§ Task details
I'd like the entire listing output verbatim, apart from the pictures.

§ Supplied information
--------------------

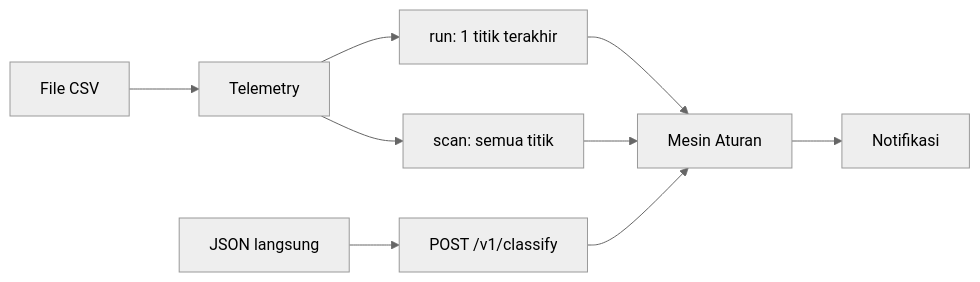
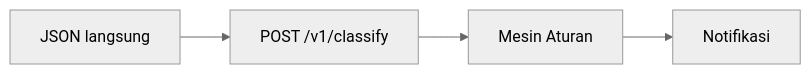
Before and after one commit to edo-z/classify-pump-failure: the diagram in App/service/classification/docs/19-jalur-masuk-dan-peran.md, drawn with Mermaid (neutral theme). The commit also changed other lines of this file and 103 other files, not shown here.

````diff
--- a/App/service/classification/docs/19-jalur-masuk-dan-peran.md
+++ b/App/service/classification/docs/19-jalur-masuk-dan-peran.md
@@ -13,10 +16,6 @@
 ```mermaid
 flowchart LR
-    CSV[File CSV] --> TEL[Telemetry] --> RUN[run: 1 titik terakhir]
-    TEL --> SCAN[scan: semua titik]
     JSON[JSON langsung] --> V1[POST /v1/classify]
-    RUN --> ENG[Mesin Aturan]
-    SCAN --> ENG
-    V1 --> ENG
+    V1 --> ENG[Mesin Aturan]
     ENG --> NOTIF[Notifikasi]
 ```
````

--------------------

§ Finished exercise
Before and after one commit to edo-z/classify-pump-failure: the diagram in App/service/classification/docs/19-jalur-masuk-dan-peran.md, drawn with Mermaid (neutral theme). The commit also changed other lines of this file and 103 other files, not shown here.

````diff
--- a/App/service/classification/docs/19-jalur-masuk-dan-peran.md
+++ b/App/service/classification/docs/19-jalur-masuk-dan-peran.md
@@ -13,10 +16,6 @@
 ```mermaid
 flowchart LR
-    CSV[File CSV] --> TEL[Telemetry] --> RUN[run: 1 titik terakhir]
-    TEL --> SCAN[scan: semua titik]
     JSON[JSON langsung] --> V1[POST /v1/classify]
-    RUN --> ENG[Mesin Aturan]
-    SCAN --> ENG
-    V1 --> ENG
+    V1 --> ENG[Mesin Aturan]
     ENG --> NOTIF[Notifikasi]
 ```
````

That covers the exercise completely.